Work instruction: All lines of the material that contain "data" must be copied out.

Records:
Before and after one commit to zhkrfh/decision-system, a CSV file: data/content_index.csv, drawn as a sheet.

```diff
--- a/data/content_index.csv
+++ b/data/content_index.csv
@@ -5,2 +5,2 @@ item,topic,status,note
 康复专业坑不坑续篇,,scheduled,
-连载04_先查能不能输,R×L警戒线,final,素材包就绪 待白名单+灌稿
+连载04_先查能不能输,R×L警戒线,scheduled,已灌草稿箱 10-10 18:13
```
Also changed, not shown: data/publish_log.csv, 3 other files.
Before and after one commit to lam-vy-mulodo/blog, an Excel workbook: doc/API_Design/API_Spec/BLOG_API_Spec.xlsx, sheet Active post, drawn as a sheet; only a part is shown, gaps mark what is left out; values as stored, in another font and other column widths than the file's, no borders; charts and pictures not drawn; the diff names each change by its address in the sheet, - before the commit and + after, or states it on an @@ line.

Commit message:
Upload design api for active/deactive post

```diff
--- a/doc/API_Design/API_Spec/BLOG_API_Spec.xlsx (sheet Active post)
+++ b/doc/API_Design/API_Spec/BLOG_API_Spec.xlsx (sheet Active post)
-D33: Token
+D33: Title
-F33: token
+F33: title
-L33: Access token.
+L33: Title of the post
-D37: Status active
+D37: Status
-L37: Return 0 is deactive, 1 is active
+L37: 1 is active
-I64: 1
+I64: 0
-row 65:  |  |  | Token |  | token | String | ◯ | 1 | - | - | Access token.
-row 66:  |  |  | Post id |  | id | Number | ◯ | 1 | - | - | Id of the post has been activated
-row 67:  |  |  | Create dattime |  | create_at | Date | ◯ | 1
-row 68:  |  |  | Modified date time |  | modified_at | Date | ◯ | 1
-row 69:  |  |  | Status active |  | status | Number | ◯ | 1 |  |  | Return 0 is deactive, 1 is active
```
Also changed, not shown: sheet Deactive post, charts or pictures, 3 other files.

Answer for the task:
Before and after one commit to zhkrfh/decision-system, a CSV file: data/content_index.csv, drawn as a sheet.
--- a/data/content_index.csv
+++ b/data/content_index.csv
Also changed, not shown: data/publish_log.csv, 3 other files.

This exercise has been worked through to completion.